Drilling to Decipher Long-Term Sea-Level Changes and Effects

October 8-10, 2007 – Salt Lake City, Utah
Convener: Craig Fulthorpe



Workshop_SeaLevel_ImageResults of scientific drilling during the last fifteen years, coupled with the advent of new drilling technologies, provide the impetus for reassessing the strategies for understanding global sea-level change and its impact on the stratigraphic record.


The principal objectives of sea-level research are identified as:


  • Determining the pattern of global sea-level change (eustasy) through Earth history and identifying and quantifying the mechanisms responsible for eustatic change through geological time. Determination of eustatic timing, amplitudes and rates are essential prerequisites to assessing mechanisms, as is incorporation of results derived from proxy records.
  • Defining the sedimentary and sequence stratigraphic responses to eustatic change in siliciclastic, carbonate and mixed depositional settings. This also necessitates deciphering the complex interactions between eustasy and local processes, particularly rates of vertical tectonism (uplift, subsidence) and sediment supply.

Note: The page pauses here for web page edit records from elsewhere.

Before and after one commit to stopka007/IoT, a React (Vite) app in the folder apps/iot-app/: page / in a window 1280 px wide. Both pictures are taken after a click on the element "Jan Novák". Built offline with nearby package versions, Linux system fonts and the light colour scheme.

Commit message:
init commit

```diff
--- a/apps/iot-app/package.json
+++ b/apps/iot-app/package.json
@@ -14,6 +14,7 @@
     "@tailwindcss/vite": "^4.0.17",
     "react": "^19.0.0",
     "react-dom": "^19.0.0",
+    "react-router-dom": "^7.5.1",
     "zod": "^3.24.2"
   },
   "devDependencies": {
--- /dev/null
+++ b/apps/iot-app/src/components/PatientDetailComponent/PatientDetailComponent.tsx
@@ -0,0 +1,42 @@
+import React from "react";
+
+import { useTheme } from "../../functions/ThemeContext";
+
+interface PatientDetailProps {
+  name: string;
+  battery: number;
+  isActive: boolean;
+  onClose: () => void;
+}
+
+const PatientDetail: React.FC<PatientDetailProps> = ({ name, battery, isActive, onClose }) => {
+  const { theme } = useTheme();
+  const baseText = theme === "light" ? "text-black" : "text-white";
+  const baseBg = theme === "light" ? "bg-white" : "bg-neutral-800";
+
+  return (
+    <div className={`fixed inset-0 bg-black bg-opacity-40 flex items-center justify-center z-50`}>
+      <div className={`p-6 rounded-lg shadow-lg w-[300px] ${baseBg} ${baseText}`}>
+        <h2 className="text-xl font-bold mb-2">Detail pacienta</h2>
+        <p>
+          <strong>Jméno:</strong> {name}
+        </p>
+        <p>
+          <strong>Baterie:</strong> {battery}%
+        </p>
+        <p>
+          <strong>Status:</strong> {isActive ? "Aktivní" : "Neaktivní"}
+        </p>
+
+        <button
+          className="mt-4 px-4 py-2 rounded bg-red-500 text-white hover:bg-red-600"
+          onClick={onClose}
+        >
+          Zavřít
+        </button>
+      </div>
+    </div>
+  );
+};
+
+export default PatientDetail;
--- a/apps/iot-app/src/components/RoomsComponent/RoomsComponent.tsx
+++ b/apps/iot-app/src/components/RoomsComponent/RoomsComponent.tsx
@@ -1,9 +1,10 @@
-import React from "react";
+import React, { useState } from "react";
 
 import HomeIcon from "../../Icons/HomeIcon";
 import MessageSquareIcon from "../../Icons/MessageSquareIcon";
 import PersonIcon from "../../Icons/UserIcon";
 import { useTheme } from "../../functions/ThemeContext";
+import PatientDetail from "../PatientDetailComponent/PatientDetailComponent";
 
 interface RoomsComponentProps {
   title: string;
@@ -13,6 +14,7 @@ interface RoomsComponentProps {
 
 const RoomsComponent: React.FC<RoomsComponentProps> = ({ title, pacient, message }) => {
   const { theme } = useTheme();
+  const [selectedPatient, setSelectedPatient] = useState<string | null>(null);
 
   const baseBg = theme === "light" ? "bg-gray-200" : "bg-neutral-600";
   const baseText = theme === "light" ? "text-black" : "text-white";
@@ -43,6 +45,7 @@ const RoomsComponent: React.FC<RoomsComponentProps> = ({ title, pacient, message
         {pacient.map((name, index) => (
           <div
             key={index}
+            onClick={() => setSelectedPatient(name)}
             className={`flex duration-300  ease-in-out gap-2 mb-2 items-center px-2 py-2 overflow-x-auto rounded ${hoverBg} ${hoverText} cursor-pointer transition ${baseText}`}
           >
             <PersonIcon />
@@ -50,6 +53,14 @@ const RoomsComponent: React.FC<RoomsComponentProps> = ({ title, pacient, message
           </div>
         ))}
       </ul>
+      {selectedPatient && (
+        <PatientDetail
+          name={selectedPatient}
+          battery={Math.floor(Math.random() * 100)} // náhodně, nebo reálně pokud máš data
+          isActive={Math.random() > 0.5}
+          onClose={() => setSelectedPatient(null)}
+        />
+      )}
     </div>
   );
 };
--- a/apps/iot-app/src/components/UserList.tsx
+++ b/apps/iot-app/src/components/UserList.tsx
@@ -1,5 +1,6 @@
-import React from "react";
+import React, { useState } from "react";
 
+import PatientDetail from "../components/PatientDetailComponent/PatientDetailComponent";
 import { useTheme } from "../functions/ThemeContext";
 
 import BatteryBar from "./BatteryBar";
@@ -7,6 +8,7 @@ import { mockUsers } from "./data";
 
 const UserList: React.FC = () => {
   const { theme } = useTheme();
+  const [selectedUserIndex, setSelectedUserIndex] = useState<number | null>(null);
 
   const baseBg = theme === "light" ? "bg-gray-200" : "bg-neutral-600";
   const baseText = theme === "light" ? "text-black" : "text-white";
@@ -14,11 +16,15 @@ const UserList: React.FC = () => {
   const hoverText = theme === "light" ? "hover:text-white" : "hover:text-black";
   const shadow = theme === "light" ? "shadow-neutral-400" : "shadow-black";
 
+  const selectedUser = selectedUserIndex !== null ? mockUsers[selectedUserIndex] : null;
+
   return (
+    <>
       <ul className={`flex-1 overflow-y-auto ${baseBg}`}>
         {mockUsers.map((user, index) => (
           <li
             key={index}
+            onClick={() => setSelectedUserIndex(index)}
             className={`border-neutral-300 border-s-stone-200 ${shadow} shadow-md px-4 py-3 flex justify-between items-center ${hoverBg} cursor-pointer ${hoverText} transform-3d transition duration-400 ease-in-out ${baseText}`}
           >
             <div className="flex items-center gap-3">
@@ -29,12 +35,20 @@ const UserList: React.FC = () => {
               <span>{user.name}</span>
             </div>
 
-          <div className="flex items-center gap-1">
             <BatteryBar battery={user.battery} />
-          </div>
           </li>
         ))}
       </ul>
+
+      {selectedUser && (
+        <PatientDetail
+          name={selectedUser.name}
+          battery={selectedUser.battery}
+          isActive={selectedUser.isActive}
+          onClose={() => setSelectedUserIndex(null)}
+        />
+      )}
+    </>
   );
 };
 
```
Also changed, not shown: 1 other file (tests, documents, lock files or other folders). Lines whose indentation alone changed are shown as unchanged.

Scientific drilling is an essential tool for achieving these objectives because sediments representing key paleoenvironments and time periods are seldom adequately exposed in outcrop. Furthermore, outcrop sections cannot sufficiently constrain the three dimensionality of stratigraphic architecture that is characteristic of passive margins and other sedimentary basins.


Workshop Report (pdf)
Scientific Drilling Article (pdf)


Organizing Committee


Craig Fulthorpe (co-chair), University of Texas at Austin
Ken Miller (co-chair), Rutgers, The State University of New Jersey
Andre Droxler (co-chair), Rice University
Gilbert Camoin, CEREGE
Stephen Hesselbo, University of Oxford


Sponsoring Organizations


Consortium for Ocean Leadership
Integrated Ocean Drilling Program – Management International (IODP-MI)
International Continental Scientific Drilling Program (ICDP)
Drilling, Observation, and Sampling of the Earth’s Continental Crust (DOSECC)
Chevron Corporation